The white-tailed eagle is a very large species of sea eagle widely distributed across temperate Eurasia. As are all eagles, it is a member of the family Accipitridae which includes other diurnal raptors such as hawks, kites, and harriers.

Everything You Need To Know About The White-Tailed Sea Eagle:

Quick Facts

  • Scientific name – Haliaeetus albicilla
  • Weight – 4.02 kg (8.9 lb) – 5.11 kg (11.3 lb)
  • Length – 66 to 94 cm (26 to 37 inches)
  • Wingspan – 1.78 – 2.45m (5 feet 10 inches – 8 feet 0 inches)
  • Age – 12 years on average
  • Diet – Fish, birds, mammals and other prey
  • Family – Accipitridae
White-tailed eagle flight

1. Classification

As the name suggests, white-tailed sea eagles are large birds of prey in the ‘eagle’ family Accipitridae, of which there are 60 species. They are characterized by their strong, powerful hooked beak, strong and muscular legs, and formidable talons. They have exceptional eyesight thanks to extremely large pupils, which allows them to spot their prey from great distances.

White-tailed eagle aspects

2. Identification

The white-tailed sea eagle is the fourth largest bird of prey in the world, after the Stellar’s sea eagle, harpy eagle and Philippine eagle. They have an average wingspan of 1.78m to 2.45m, possibly the largest of any living eagle, and have been described as looking like a ‘flying barn door’. As the name suggests, adults have a white tail and a pale head. It takes juveniles eight years to reach full adult plumage, and until this time they have a brown tail streaked and edged in white, and are mottled white above.

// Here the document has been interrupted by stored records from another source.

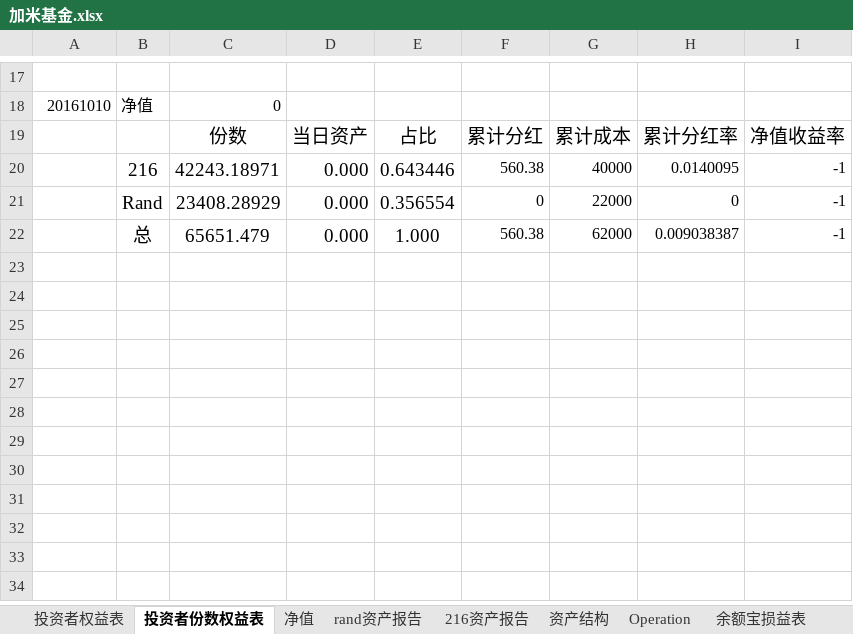
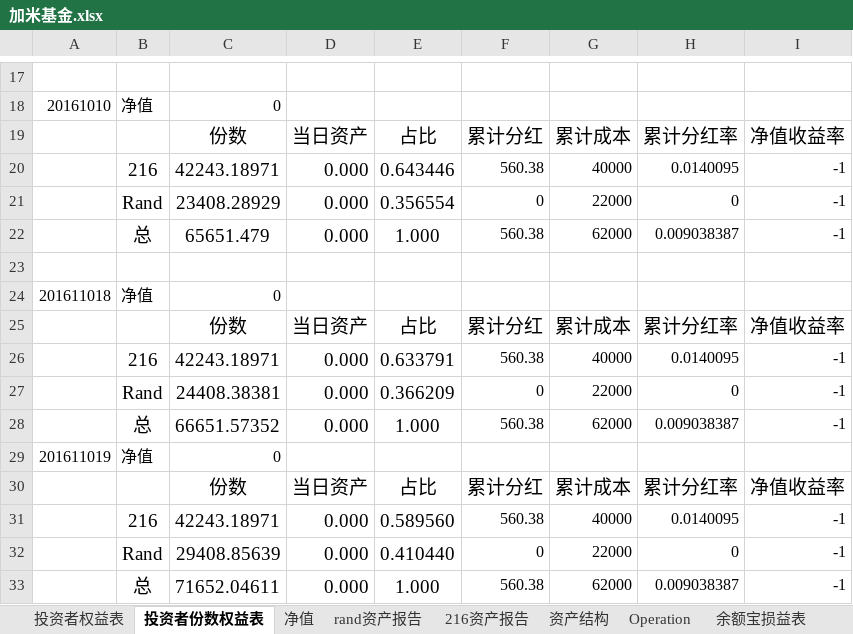
Before and after one commit to randliu/tractionrec, an Excel workbook: 加米基金.xlsx, sheet 投资者份数权益表, drawn as a sheet; only a part is shown, gaps mark what is left out; values as stored, in another font and other column widths than the file's, no borders; the diff names each change by its address in the sheet, - before the commit and + after, or states it on an @@ line.

```diff
--- a/加米基金.xlsx (sheet 投资者份数权益表)
+++ b/加米基金.xlsx (sheet 投资者份数权益表)
+row 23: (empty)
+row 24: 201611018 | 净值 | 0
+row 25:  |  | 份数 | 当日资产 | 占比 | 累计分红 | 累计成本 | 累计分红率 | 净值收益率
+row 26:  | 216 | 42243.18971 | 0.000 | 0.633791 | 560.38 | 40000 | 0.0140095 | -1
+row 27:  | Rand | 24408.38381 | 0.000 | 0.366209 | 0 | 22000 | 0 | -1
+row 28:  | 总 | 66651.57352 | 0.000 | 1.000 | 560.38 | 62000 | 0.009038387 | -1
+row 29: 201611019 | 净值 | 0
+row 30:  |  | 份数 | 当日资产 | 占比 | 累计分红 | 累计成本 | 累计分红率 | 净值收益率
+row 31:  | 216 | 42243.18971 | 0.000 | 0.589560 | 560.38 | 40000 | 0.0140095 | -1
+row 32:  | Rand | 29408.85639 | 0.000 | 0.410440 | 0 | 22000 | 0 | -1
+row 33:  | 总 | 71652.04611 | 0.000 | 1.000 | 560.38 | 62000 | 0.009038387 | -1
```
Also changed, not shown: sheet 216资产报告, sheet 资产结构, sheet 余额宝损益表, sheet rand资产报告, sheet 净值, hidden cells, 记录.xlsx.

3. Sexual Dimorphism

As in many large birds of prey, and all species of eagle, white-tailed sea eagles display sexual dimorphism, with females being up to 15% larger and weighing up to 25% more than males. This difference in size between males and females is thought to be due to mating behaviour; the females are larger, so that males don’t pose a threat to them during courtship, which at times can be quite aggressive.

4. Distribution And Habitat

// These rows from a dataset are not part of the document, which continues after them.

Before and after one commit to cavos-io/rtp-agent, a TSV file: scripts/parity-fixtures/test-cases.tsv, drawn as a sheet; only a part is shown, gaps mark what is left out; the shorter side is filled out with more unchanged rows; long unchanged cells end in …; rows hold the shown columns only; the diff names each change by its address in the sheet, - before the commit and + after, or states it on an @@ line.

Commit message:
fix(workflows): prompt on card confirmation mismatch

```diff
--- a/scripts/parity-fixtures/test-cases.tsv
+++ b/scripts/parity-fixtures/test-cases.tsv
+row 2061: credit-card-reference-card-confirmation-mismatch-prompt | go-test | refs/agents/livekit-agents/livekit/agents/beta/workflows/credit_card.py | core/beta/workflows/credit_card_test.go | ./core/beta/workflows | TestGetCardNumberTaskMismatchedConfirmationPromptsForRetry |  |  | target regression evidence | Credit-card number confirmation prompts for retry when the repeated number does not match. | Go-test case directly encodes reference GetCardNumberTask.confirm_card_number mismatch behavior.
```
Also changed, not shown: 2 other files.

White-tailed sea eagles are distributed across much of northern and central Europe, from Russia to Scandinavia. They are considered an inconsistent and partial migrant; adults of central Europe generally remain sedentary whereas birds from northern Russia and northern Asia are mostly migratory, with some populations overwintering in southern Europe. Juveniles and immature birds move around more than adults, and will leave their natal grounds earlier and return later than adults.

White-tailed eagle distribution

White-tailed sea eagles are generally associated with coastal and freshwater habitats, in both lowland and upland areas (up to 2,300m). They favour high sea cliffs, and both open and forested/wooded areas.

5. Diet And Foraging

White-tailed sea eagles feed primarily on fish and birds. They will use trees, crags and hillocks as a perch from which to make shallow aerial dives, taking fish from the littoral zone i.e. the upper two meters of water. Occasionally, they will plunge into the water from a height of up to 200 meters, but prefer not to get their feathers wet. This is because they are not well water-proofed and it therefore makes them vulnerable to having their prey stolen by other white-tailed sea eagles as well as golden eagles.

White-tailed eagle diet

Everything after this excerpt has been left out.